She knew how to make the best of a situation!

Young took camping/collecting trips during summer vacation each of the next four years – one trip was in the Panhandle but the others were all in West Texas.

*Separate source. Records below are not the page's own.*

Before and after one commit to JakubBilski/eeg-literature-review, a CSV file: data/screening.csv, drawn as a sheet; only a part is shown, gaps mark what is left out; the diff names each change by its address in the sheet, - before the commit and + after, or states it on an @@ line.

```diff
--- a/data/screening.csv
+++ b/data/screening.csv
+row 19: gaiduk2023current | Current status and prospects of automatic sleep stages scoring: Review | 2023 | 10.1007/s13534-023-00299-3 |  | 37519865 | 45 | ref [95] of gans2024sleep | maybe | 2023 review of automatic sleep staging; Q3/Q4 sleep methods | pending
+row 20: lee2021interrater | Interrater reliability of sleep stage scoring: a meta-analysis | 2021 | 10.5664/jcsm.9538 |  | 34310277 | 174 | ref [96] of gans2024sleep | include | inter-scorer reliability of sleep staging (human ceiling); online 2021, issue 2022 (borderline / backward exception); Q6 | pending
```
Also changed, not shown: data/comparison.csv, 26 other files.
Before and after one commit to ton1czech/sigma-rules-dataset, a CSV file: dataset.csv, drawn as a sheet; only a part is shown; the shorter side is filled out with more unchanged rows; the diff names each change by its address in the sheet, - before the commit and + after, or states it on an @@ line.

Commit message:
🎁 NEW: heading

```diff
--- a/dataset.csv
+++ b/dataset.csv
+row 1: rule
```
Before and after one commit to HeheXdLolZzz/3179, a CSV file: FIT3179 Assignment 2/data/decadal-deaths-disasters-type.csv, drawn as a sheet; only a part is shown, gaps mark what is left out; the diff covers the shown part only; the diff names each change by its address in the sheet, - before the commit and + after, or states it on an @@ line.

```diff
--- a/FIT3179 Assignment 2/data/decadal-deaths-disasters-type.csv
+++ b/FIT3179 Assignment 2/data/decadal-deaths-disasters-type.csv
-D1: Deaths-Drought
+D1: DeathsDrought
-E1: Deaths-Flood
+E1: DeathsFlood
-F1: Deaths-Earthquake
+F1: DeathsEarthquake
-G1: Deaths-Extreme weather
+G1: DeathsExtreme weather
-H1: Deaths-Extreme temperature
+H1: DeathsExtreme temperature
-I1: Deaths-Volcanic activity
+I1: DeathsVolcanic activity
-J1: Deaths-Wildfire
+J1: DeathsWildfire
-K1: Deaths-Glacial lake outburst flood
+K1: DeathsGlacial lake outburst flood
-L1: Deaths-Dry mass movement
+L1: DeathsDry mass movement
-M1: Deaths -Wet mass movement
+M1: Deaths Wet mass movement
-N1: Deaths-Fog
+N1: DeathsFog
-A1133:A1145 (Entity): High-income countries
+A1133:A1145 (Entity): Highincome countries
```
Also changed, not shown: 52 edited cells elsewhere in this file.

In early 1919, she died of cancer at the age of 46.

I can find four of her plant samples in the University of Texas digital database.  She collected hundreds, and was known for giving every one to the university, never keeping any for herself, so I would love to know where the others are.

Brickellia brachyphylla A. Gray var. terlinguensis Flyr
The image is linked to its source at the University of Texas.

Mary wasn’t perfect – if you do read the journal, be aware that there are a few casual remarks that we would judge as bigoted today.

But I think she should be remembered and celebrated for the way she went beyond what women were thought capable of, and for her exploring spirit.

* I read the journal excerpt in a collection of women’s nature writings called American Women Afield: Writings by Pioneer Women Naturalists, by Marcia Myers Bonta, 1995, Texas A&M University Press.  That was only 9 pages long.  The full journal at the Southwestern Historical Quarterly site is about 60 pages long.

First Finish for 2014

There is just nothing better than the feeling of finishing a big project.


My first finish for 2014! (Okay, it still needs a little hand-stitching, but close enough to count.)

This quilt started out to be given to a county home for teen-age boy runaways.  I wanted it to be modern and masculine, and it started out as a disappearing nine-patch with all shirting fabrics.

In my last post I was contemplating what fabric to use for borders – I had plenty of a tone-on-tone smoky blue that I had not used anywhere else in the quilt, and I thought it might call too much attention to itself.

I had some gorgeous brown and gold material that I was saving to make something for myself – it reminded me of men’s ties, so I thought it would go with all that shirting fabric.  It was what the quilt needed, so I cut it up and used it for borders.  I hope I can find it again.

Then after searching some more, I found one yard of the smoky blue/gray fabric that was already in the quilt, so I cut that up for the binding.

quilt blocks and borders

I had just enough of this smoky blue fabric to use for the binding.

I have done one other single-size quilt with free motion quilting, but on that one I used the walking foot, and I did two crib-sized pieces and then put them together.  This is the first time I have quilted a single-size quilt all in one piece, and the first time I used a free motion foot.

I tried a Super Slider too, to see if it would help me move the quilt around more smoothly.  The results were so-so for me. I felt like the quilt would hang up just a little on the edges of the Super Slider, and I didn’t like having to untape it to put a new bobbin in.

About halfway through, I bought some Gorilla Grip gloves in the gardening section (only $5), and they worked like magic!  They are very lightweight and flexible – I can even thread the needle with them on.  I don’t want to say they adhere to the quilt because that sounds like they would make the quilt itself sticky – it was more like they helped me levitate the quilt.  I felt like I was pushing the quilt around on a surface of ice instead of metal, and I had even removed the Super Slider.  This was the first time I felt like I could just “think at” the quilt and it would go where I wanted it to.  It’s nice to feel like I have found the combination of quilting variables that works for me.

barn with quilt

When I took the quilt up to the barn to photograph, I noticed the beautiful shadow of the oak tree – inspiration for a new quilt!

I think too much color has slipped in to make this acceptable to any teen-age boy, so I don’t think I will be giving it to the county.    I’m not sure what I’ll do with it, but I am so happy it’s done!